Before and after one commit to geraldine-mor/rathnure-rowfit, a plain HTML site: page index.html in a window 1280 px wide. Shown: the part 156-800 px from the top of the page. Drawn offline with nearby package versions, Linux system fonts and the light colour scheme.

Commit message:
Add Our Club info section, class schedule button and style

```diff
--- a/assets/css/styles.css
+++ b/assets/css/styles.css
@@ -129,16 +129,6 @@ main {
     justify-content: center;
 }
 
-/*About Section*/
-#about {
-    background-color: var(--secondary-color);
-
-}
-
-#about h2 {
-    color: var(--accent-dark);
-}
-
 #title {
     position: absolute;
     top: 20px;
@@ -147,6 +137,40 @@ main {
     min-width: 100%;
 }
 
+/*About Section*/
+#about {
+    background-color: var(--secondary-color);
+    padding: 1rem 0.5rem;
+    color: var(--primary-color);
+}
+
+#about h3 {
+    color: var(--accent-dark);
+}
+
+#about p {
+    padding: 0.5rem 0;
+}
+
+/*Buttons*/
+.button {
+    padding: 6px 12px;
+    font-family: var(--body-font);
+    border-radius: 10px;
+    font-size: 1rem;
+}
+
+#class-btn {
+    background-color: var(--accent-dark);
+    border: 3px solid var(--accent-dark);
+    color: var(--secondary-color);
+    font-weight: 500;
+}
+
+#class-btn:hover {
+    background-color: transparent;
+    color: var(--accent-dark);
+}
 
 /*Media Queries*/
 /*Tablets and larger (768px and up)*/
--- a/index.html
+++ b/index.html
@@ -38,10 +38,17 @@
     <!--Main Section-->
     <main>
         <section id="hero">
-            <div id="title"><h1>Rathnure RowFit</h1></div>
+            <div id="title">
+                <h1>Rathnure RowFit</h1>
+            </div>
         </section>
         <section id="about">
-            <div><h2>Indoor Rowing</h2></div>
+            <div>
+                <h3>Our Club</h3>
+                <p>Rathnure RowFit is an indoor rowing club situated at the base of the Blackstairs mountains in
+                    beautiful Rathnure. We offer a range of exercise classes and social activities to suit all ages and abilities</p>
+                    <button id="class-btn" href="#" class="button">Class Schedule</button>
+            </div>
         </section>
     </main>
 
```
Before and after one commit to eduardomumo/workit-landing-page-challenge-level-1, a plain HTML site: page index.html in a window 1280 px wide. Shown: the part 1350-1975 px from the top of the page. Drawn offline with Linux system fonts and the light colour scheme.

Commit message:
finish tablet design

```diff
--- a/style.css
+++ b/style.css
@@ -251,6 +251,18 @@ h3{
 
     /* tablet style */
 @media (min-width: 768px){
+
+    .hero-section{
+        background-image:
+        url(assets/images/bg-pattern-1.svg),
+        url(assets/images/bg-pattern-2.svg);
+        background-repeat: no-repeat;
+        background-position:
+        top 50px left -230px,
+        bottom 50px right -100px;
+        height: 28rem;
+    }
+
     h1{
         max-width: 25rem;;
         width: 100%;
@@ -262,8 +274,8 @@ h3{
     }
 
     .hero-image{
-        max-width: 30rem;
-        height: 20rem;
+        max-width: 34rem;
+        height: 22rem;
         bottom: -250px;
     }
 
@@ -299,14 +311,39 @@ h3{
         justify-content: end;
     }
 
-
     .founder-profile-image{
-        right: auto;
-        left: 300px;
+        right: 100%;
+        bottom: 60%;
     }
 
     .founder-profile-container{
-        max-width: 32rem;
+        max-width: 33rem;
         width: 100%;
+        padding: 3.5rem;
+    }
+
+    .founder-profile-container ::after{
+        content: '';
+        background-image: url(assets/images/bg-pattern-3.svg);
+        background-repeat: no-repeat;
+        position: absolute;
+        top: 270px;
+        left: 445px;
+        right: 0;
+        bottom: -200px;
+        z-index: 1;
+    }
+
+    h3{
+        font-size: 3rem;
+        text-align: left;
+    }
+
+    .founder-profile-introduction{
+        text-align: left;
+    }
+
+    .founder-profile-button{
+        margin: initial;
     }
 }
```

##########

▶ Your instructions
Could you copy out every line in the material above that contains the string "width"?

▶ Your response
     min-width: 100%;
 @media (min-width: 768px){
         max-width: 25rem;;
         width: 100%;
-        max-width: 30rem;
+        max-width: 34rem;
-        max-width: 32rem;
+        max-width: 33rem;
         width: 100%;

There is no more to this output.